EVERETT — Following a trio of virtual candidate interviews, the Snohomish County Council on Wednesday chose a state lawmaker from the Mill Creek area to fill an open seat.
The council unanimously voted to appoint Democratic state Rep. Jared Mead to succeed former Councilman Terry Ryan, who stepped down in February to become the county’s first director of aerospace economic development. The meeting was held via the online video conferencing platform Zoom.
Mead was selected over Mill Creek City Councilwoman Stephanie Vignal and Mountlake Terrace Mayor Kyoko Matsumoto Wright to represent District 4. The three candidates were nominated for the position last month by the county Democratic Party.
“I think Jared has demonstrated the ability to work across the aisle and has demonstrated that he works hard for his constituents,” said County Council Chairman Nate Nehring, adding that he’s “looking forward to working with” Mead.
“I really appreciate that we had three qualified candidates come through,” Nehring said.
Mead currently represents the state’s 44th legislative district, which covers southern parts of the county, including Snohomish, Marysville and Lake Stevens. He will finish his legislative term, which concludes at the end of the year, he said.
He will also run for election in November to retain the District 4 County Council seat through 2021, he said.
District 4 spans suburban areas, mostly east of I-5, and includes Mill Creek, Brier, Mountlake Terrace and part of Bothell, along with unincorporated areas such as Silver Firs and Thrashers Corner.
Mead, a self-proclaimed “brand new dad,” said he sees the move to the County Council as a way to balance his commitment to public service and his family. While in Olympia, he missed his son’s first steps and first birthday, he said.
“I’d like to be here to watch my kids grow up,” Mead said.

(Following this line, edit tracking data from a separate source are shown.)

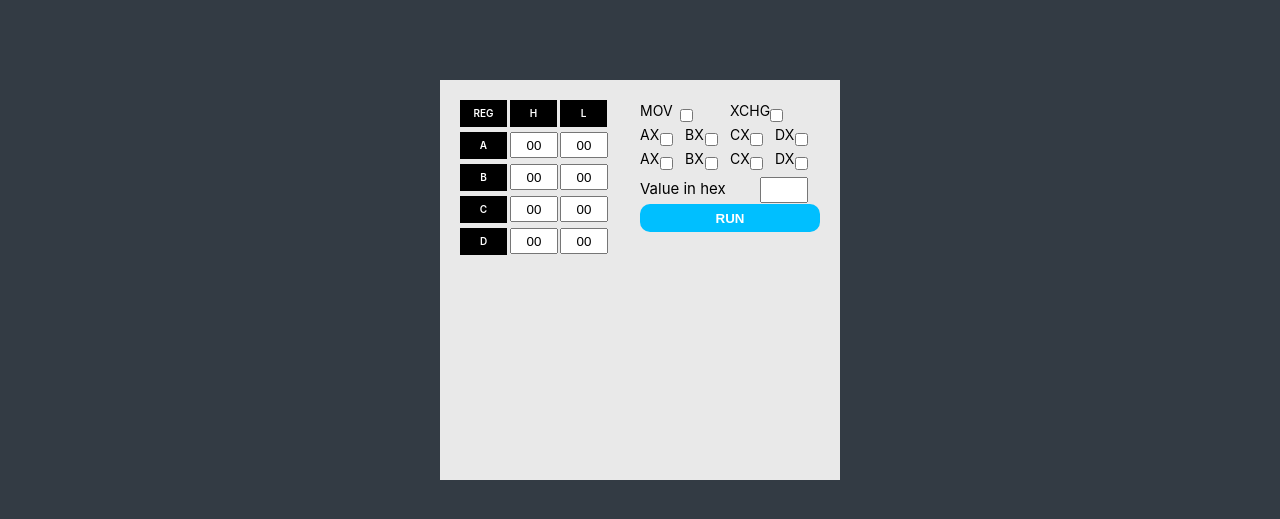
Repository: piookr-wsei/8086
Page: /
These files come from the project's save history. The page is drawn as it stood at one moment and after the next save; the edit follows.
The browser window is 1280 px wide. The pictures show the whole page.
The project was rebuilt for these pictures with package versions that can differ from the ones it lists, and the page was loaded fresh each time.

Above is the page before, as saved 2022-06-19 00:03:13.

### src/App.js
import React from 'react';
import { useState } from 'react';
import './App.css';
import { RegDesc, RegInput, RegWrapper, UiWindow, UiWrapper, SettingsWrapper, Labels, CheckWrapper, OpBox, LineWrap, NumDesc, RegChWrapper, Run } from './Components/Components.elements';


function App() {

  const xchg="xchg";
  const mov="mov"

  const [movChecked, setMovChecked] = useState(false);

  const [xchgChecked, setXchgChecked] = useState(false);

  const [opChosen,setOpChosen] = useState(null)

  function HandleCheck(name){
    if(name=="mov"){
      setMovChecked(!movChecked)
      setXchgChecked(false)
      setCheckLimit(1)
      setCheckedBoxes([false,false,false,false,false,false,false,false])
      setCheckCurrent(0)
    }
    else if(name=="xchg"){
      setXchgChecked(!xchgChecked)
      setMovChecked(false)
      setCheckLimit(2)
      setCheckedBoxes([false,false,false,false,false,false,false,false])
      setCheckCurrent(0)
    }
    else{
      let tempArray = checkedBoxes
      if(tempArray[name]==true)
      {
        tempArray[name]=!tempArray[name]
        console.log(tempArray[name])
        setCheckCurrent((checkCurrent => {return(checkCurrent - 1)}))
      }
      else if(tempArray[name]==false && checkCurrent<checkLimit)
      {
        tempArray[name]=!tempArray[name]
        console.log(tempArray[name])
        setCheckCurrent((checkCurrent => {return(checkCurrent + 1)}))
      }
      else{
        return
      }
      setCheckedBoxes(tempArray)
    }

    setOpChosen(name)
  }

  const [checkLimit, setCheckLimit] = useState(0);
  const [checkCurrent, setCheckCurrent] = useState(0);
  const [checkedBoxes, setCheckedBoxes] = useState([false,false,false,false,false,false,false,false])
  const [tempString, setTempString] = useState("")


function OpChange(){
  return(
    <>
    <Labels>
      <CheckWrapper>
        MOV
        <OpBox type="checkbox"  checked={movChecked} onClick={() => HandleCheck(mov)} id="MOV"/>
      </CheckWrapper>
      <CheckWrapper style={{position:"relative", left:"10px"}}>
        XCHG
        <OpBox type="checkbox" checked={xchgChecked} onChange={() => HandleCheck(xchg)} id="XCHG" name="XCHG"/>
      </CheckWrapper>
    </Labels>
    </>
    )
  }

  const [text, setText]=useState({topText:""});

  function handleChange(event){
    const name = event.target.name
    if(event.target.value.length==0){
      setText(oldText => {
        return({
          ...oldText,
          [name]:event.target.value

      })}
      )}
    else{
    console.log(event.target.value[event.target.value.length-1])
    event.target.value=event.target.value.toUpperCase()
    setText(oldText => {
      if(event.target.value[event.target.value.length-1].match(/^(1|2|3|4|5|6|7|8|9|A|B|C|D|E|F)$/)){
      return({
        ...oldText,
        [name]:event.target.value

    })}
    else{return oldText}
  })}
}

function Compile(){
  if(setMovChecked==true && checkCurrent==1){

  }
  else if(setXchgChecked==true && checkCurrent==2){

  }
  else
  return
}


const [regValues,setRegValues] = useState(["00","00","00","00","00","00","00","00"])



  return (
    <div className="App">
      <UiWindow>
        <UiWrapper>
          <RegWrapper>
            <RegDesc textContent={"REG"}/>  <RegDesc textContent={"H"}/>  <RegDesc textContent={"L"}/>

            <RegDesc textContent={"A"}/>  <RegInput  readOnly value={regValues[0]}/> <RegInput  readOnly value={regValues[1]}/>
            <RegDesc textContent={"B"}/>  <RegInput  readOnly  value={regValues[2]}/> <RegInput  readOnly  value={regValues[3]}/>
            <RegDesc textContent={"C"} />  <RegInput  readOnly  value={regValues[4]}/> <RegInput  readOnly  value={regValues[5]}/>
            <RegDesc textContent={"D"}/>  <RegInput  readOnly  value={regValues[6]}/> <RegInput  readOnly  value={regValues[7]}/>
          </RegWrapper>

          <SettingsWrapper>

              <OpChange/>

              <RegChWrapper>
                <CheckWrapper>
                  AX<OpBox type="checkbox" checked={checkedBoxes[0]} onChange={() => HandleCheck(0)}/>
                </CheckWrapper>
                <CheckWrapper>
                  BX<OpBox type="checkbox" checked={checkedBoxes[1]} onChange={() => HandleCheck(1)}/>
                </CheckWrapper>
                <CheckWrapper>
                  CX<OpBox type="checkbox" checked={checkedBoxes[2]} onChange={() => HandleCheck(2)}/>
                </CheckWrapper>
                <CheckWrapper>
                  DX<OpBox type="checkbox" checked={checkedBoxes[3]} onChange={() => HandleCheck(3)}/>
                </CheckWrapper>
                </RegChWrapper>
                <RegChWrapper>
                <CheckWrapper>
                  AX<OpBox type="checkbox" checked={checkedBoxes[4]} onChange={() => HandleCheck(4)}/>
                </CheckWrapper>
                <CheckWrapper>
                  BX<OpBox type="checkbox" checked={checkedBoxes[5]} onChange={() => HandleCheck(5)}/>
                </CheckWrapper>
                <CheckWrapper>
                  CX<OpBox type="checkbox" checked={checkedBoxes[6]} onChange={() => HandleCheck(6)}/>
                </CheckWrapper>
                <CheckWrapper>
                  DX<OpBox type="checkbox" checked={checkedBoxes[7]} onChange={() => HandleCheck(7)}/>
                </CheckWrapper>
              </RegChWrapper>

              <LineWrap>
              <NumDesc textContent={"Value in hex"}/>  <RegInput type="text" id="field-1" className="field" name="topText" onChange={handleChange}  maxLength={2} style={{width:"40px"}}  value={text.topText}/>

              </LineWrap>
              <Run>RUN</Run>
          </SettingsWrapper>



        </UiWrapper>
      </UiWindow>

    </div>
  );
}

export default App;

### src/App.css
body{
  height: 100%;
  background: rgba(1, 10, 22, 0.8);
}

.App-logo {
  height: 40vmin;
  pointer-events: none;
}

@media (prefers-reduced-motion: no-preference) {
  .App-logo {
    animation: App-logo-spin infinite 20s linear;
  }
}

.App-header {
  background-color: #282c34;
  min-height: 100vh;
  display: flex;
  flex-direction: column;
  align-items: center;
  justify-content: center;
  font-size: calc(10px + 2vmin);
  color: white;
}

.App-link {
  color: #61dafb;
}

@keyframes App-logo-spin {
  from {
    transform: rotate(0deg);
  }
  to {
    transform: rotate(360deg);
  }
}

### src/Components/Components.elements.js
import styled from "styled-components";

export const UiWindow = styled.div`
    height: 400px;
    width: 400px;
    background: rgb(233,233,233);
    position: relative;
    margin: auto;
    top: 80px;
`

export const UiWrapper = styled.div`
    border: 20px solid transparent;
    display: grid;
    grid-template-columns: 1fr 1fr;
`

export const RegWrapper = styled.div`
    width: 180px;
    //background: rgba(0,0,0,0.1);
    position: relative;
    left: 0;
    display: grid;
    grid-template-columns: 50px 50px 50px;
`

export const RegInput = styled.input`
    height: 20px;
    width: 40px;
    margin-bottom:5px;
    text-align: center;
`

export const SettingsWrapper = styled.div`
    width: 180px;
    //background: rgba(0,0,0,0.1);
    position: relative;
    right: 0;
    display: grid;
    grid-template-columns: 180px;
    //border: solid 1px black;
    font-size: 14px;
    line-height: 22px;
    grid-template-rows: 24px 24px 32px 24px repeat(auto-fit, 32px);

`

export const RegDescSC = styled.div`
    height: 27px;
    width: 47px;
    background: black;
    margin-bottom:5px;
    color: white;
    font-weight: 600;
`

export const DescText = styled.p`
    font-size: 10px;
    text-align: center;
    position: relative;
    top: -3px;
`

export function RegDesc(props){
    return(
        <RegDescSC>
            <DescText>{props.textContent}</DescText>
        </RegDescSC>
    )
}

export const Labels = styled.div`
    display: grid;
    grid-template-columns: 80px 80px;
`

export const CheckWrapper = styled.div`

    min-width: 30px;
    max-width: 65px;
    height: 25px;
    display: flex;
    justify-content: space-between;
`

export const OpBox = styled.input`
    vertical-align: "middle";
    position: relative;
    top: 3px;
    left: -9px;
`

export const LineWrap = styled.div`
    width: 180px;
    display: flex;
    align-items: center;
`

export const NumSC = styled.div`
    width: 120px;
    text-align: left !important;
`

export function NumDesc(props){
    return(
        <NumSC>
            <DescText style={{textAlign: "left", fontSize:"15px"}}>{props.textContent}</DescText>
        </NumSC>
    )
}

export const RegChWrapper = styled.div`
width: 180px;
display: grid;
grid-template-columns: 45px 45px 45px 45px ;
`

export const Run = styled.button`
width: 180px;
border-radius: 10px;
border:transparent 4px;
background-color: #00bfff;
margin: 0px auto 4px auto;
font-weight: 700;
color: white;
cursor: pointer;
&:hover {


  }
`

Loaded but not shown: public/index.html (common file); src/index.js (common file); src/index.css (common file); src/reportWebVitals.js (common file)

After the next save:
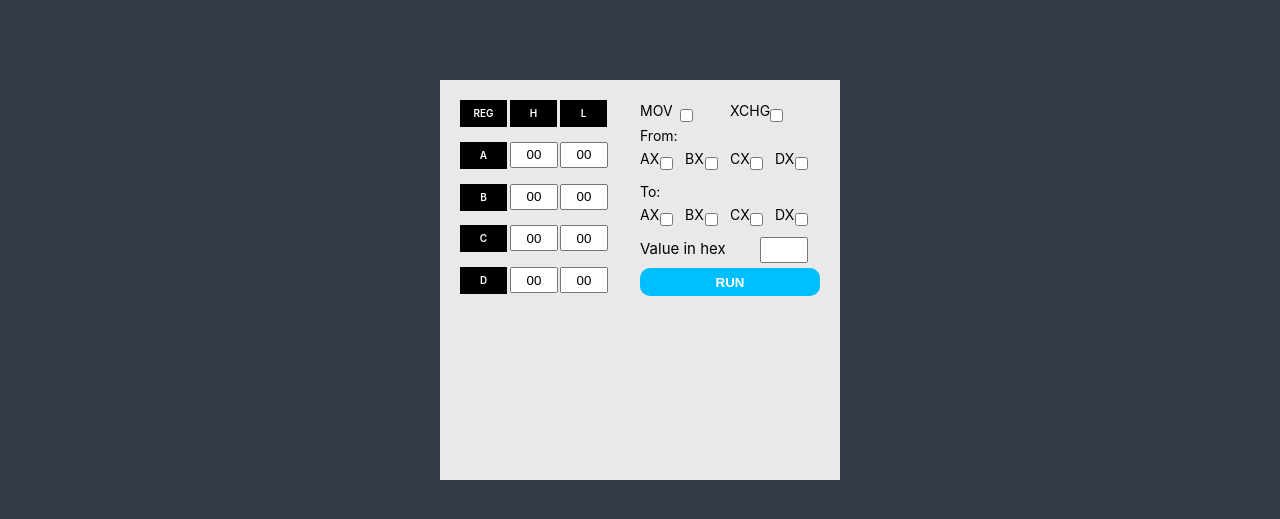
Saved 61 s later.
--- a/src/App.js
+++ b/src/App.js
@@ -134,7 +134,7 @@ const [regValues,setRegValues] = useState(["00","00","00","00","00","00","00","0
           <SettingsWrapper>
 
               <OpChange/>
-
+              <LineWrap>From:</LineWrap>
               <RegChWrapper>
                 <CheckWrapper>
                   AX<OpBox type="checkbox" checked={checkedBoxes[0]} onChange={() => HandleCheck(0)}/>
@@ -148,8 +148,9 @@ const [regValues,setRegValues] = useState(["00","00","00","00","00","00","00","0
                 <CheckWrapper>
                   DX<OpBox type="checkbox" checked={checkedBoxes[3]} onChange={() => HandleCheck(3)}/>
                 </CheckWrapper>
-                </RegChWrapper>
-                <RegChWrapper>
+              </RegChWrapper>
+              <LineWrap>To:</LineWrap>
+              <RegChWrapper>
                 <CheckWrapper>
                   AX<OpBox type="checkbox" checked={checkedBoxes[4]} onChange={() => HandleCheck(4)}/>
                 </CheckWrapper>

During his interview with the council, he said the coronavirus crisis has brought to light a need for the county to put more resources toward its public health system.
“I think we’re realizing we were not necessarily as invested or prepared as we could have been,” Mead told the council.
He wants to be a part of the leadership team that helps the community rebound from the economic downturn due to the COVID-19 pandemic, he told The Daily Herald.
“A lot of people are suffering now, and a lot of people are going to suffer moving forward,” he said. “We have to be there for them.”